This review of John Keats’s long poem Endymion (1818) is the fourth of a series of articles attacking the ‘Cockney School of Poetry’ gathered around the writer Leigh Hunt.
Who wrote it?
‘Z’ was in fact John Gibson Lockhart, a politically and artistically conservative Scottish writer.
What does the article say about Keats?
‘Z’ complains that the celebrity of poets such as Robert Burns has attracted ‘uneducated and flimsy striplings’ from lower social classes to literature: ‘our very footmen compose tragedies’. He attacks Hunt’s ‘Young Poets’ article for giving Keats ideas above his station, before mocking Keats’s medical training and height, and concluding
It is a better and wiser thing to be a starved apothecary than a starved poet; so back to the shop Mr John, back to “plasters, pills, and ointment boxes”, &c.
What does the article say about Endymion?
Overall, the poem is described as ‘calm, settled, imperturbable drivelling idiocy’. What particularly seems to rankle with ‘Z’ is Keats’s presumption in taking on a classical Greek subject:
His Endymion is not a Greek shepherd, loved by a Grecian goddess; he is merely a young Cockney rhymester, dreaming a phantastic dream at the full of the moon.
What motivated the attack?

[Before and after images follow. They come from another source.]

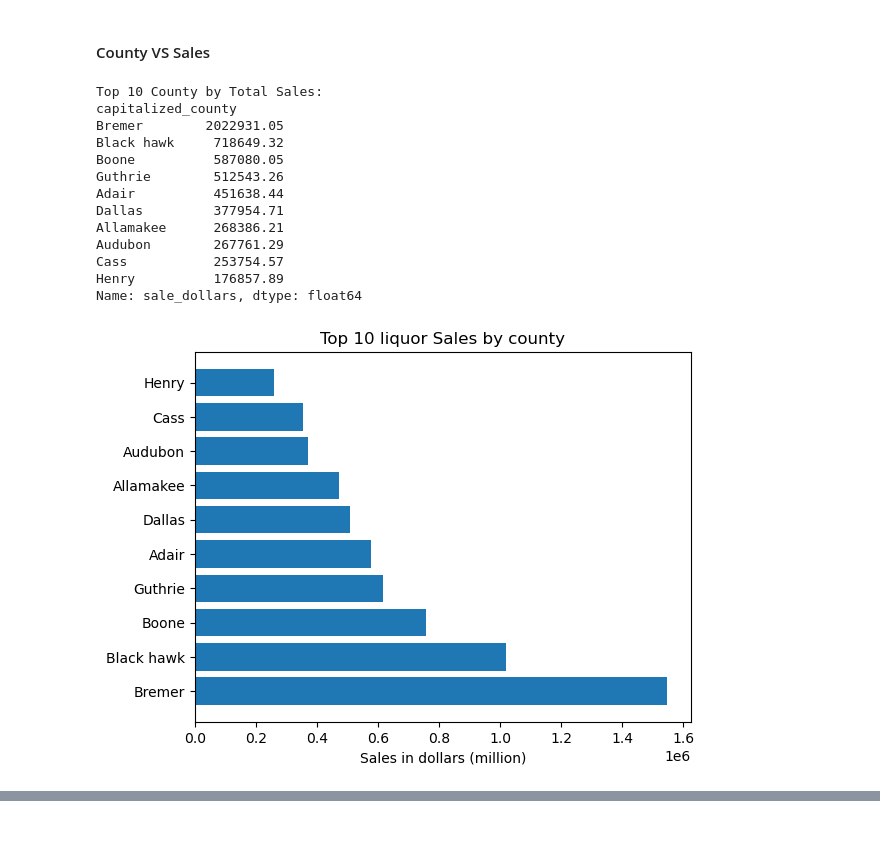
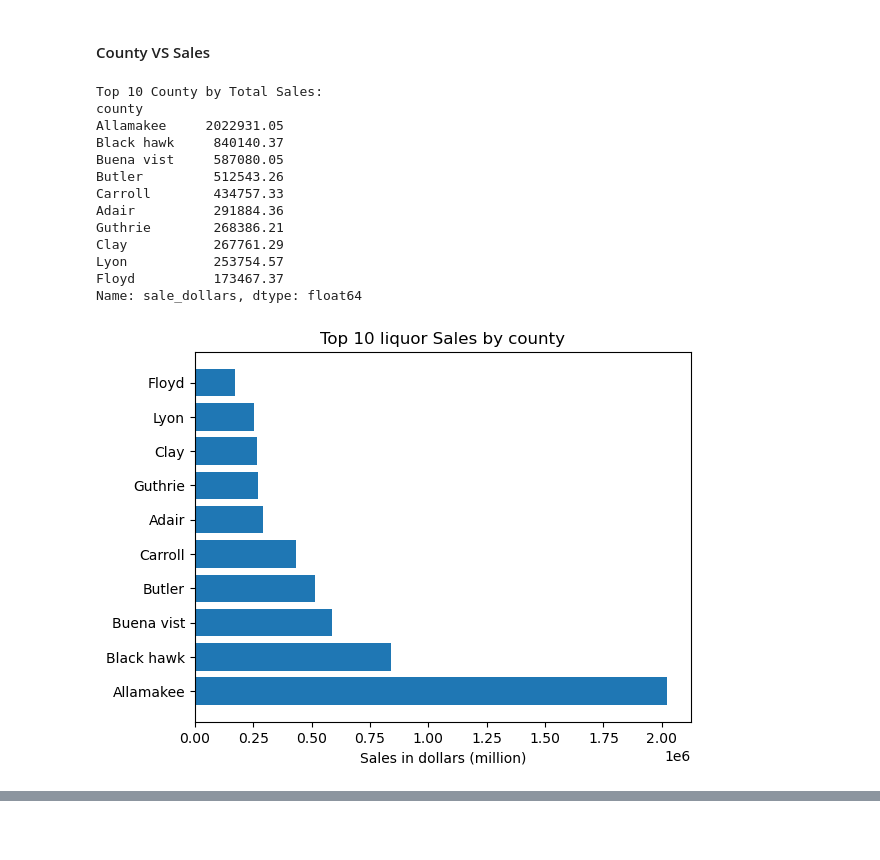
Before and after one commit to LuciaZou/capstone, a Jupyter notebook: EDA.ipynb, the cells around one changed output, grey strips where cells are left out. Saved outputs shown, nothing was run; the diff lists cells and outputs as text; code cells hidden in the pictures.

```diff
--- a/EDA.ipynb
+++ b/EDA.ipynb
@@ -31,8 +31,7 @@ import statsmodels.api as sm
 # %%
 import pyarrow.parquet as pq
 
-# Read Parquet file into a Pandas DataFrame
-df = pq.read_table('IowaClean').to_pandas()
+df = pd.read_parquet('IowaAfterClean3.parquet')
 
 # Now, df contains the data from the Parquet file
 df.head()
@@ -137,9 +137,9 @@ subset_df.head()
 # Convert the 'date' column to datetime
 subset_df['date'] = pd.to_datetime(subset_df['date'])
 
-# Extract day and month into new columns
 subset_df['day'] = subset_df['date'].dt.day
 subset_df['month'] = subset_df['date'].dt.month
+subset_df['week'] = subset_df['date'].dt.week
 
 subset_df.head()
 # %% [output]
@@ -589,7 +448,7 @@ plt.show()
 # %% [markdown]
 #### County VS Sales
 # %%
-county_sales = subset_df.groupby('capitalized_county')['sale_dollars'].sum()
+county_sales = subset_df.groupby('county')['sale_dollars'].sum()
 
 # Sort the categories by total sales in descending order and get the top 10
 top_10_CountySales = county_sales.sort_values(ascending=False).head(10)
@@ -599,27 +458,27 @@ print("Top 10 County by Total Sales:")
 print(top_10_CountySales)
 # %% [output]
 Top 10 County by Total Sales:
-capitalized_county
-Bremer        2022931.05
-Black hawk     718649.32
-Boone          587080.05
-Guthrie        512543.26
-Adair          451638.44
-Dallas         377954.71
-Allamakee      268386.21
-Audubon        267761.29
-Cass           253754.57
-Henry          176857.89
+county
+Allamakee     2022931.05
+Black hawk     840140.37
+Buena vist     587080.05
+Butler         512543.26
+Carroll        434757.33
+Adair          291884.36
+Guthrie        268386.21
+Clay           267761.29
+Lyon           253754.57
+Floyd          173467.37
 Name: sale_dollars, dtype: float64
 # %%
 plt.figure()
-plt.barh(top_10_CountySales.index, top_10_vendorSales.values)  # Use barh for horizontal bar chart
+plt.barh(top_10_CountySales.index, top_10_CountySales.values)
 plt.title('Top 10 liquor Sales by county')
-plt.xlabel('Sales in dollars (million)')  # Adjust xlabel since the chart is transposed
-plt.yticks(rotation=0)  # Rotate y-axis labels if needed
+plt.xlabel('Sales in dollars (million)')
+plt.yticks(rotation=0)
 plt.show()
 # %% [output]
-[figure, old version]
+[figure, new version]
 # %%
 sorted_CountySales = top_10_CountySales.sort_values(ascending=False)
 
```
Also changed, not shown: parts of 45 cells of this notebook, 5 other files.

In a context of national political unrest, ‘Z’ was disturbed by Keats’s radicalism because he ‘belongs to the Cockney School of Politics, as well as the Cockney School of Poetry’.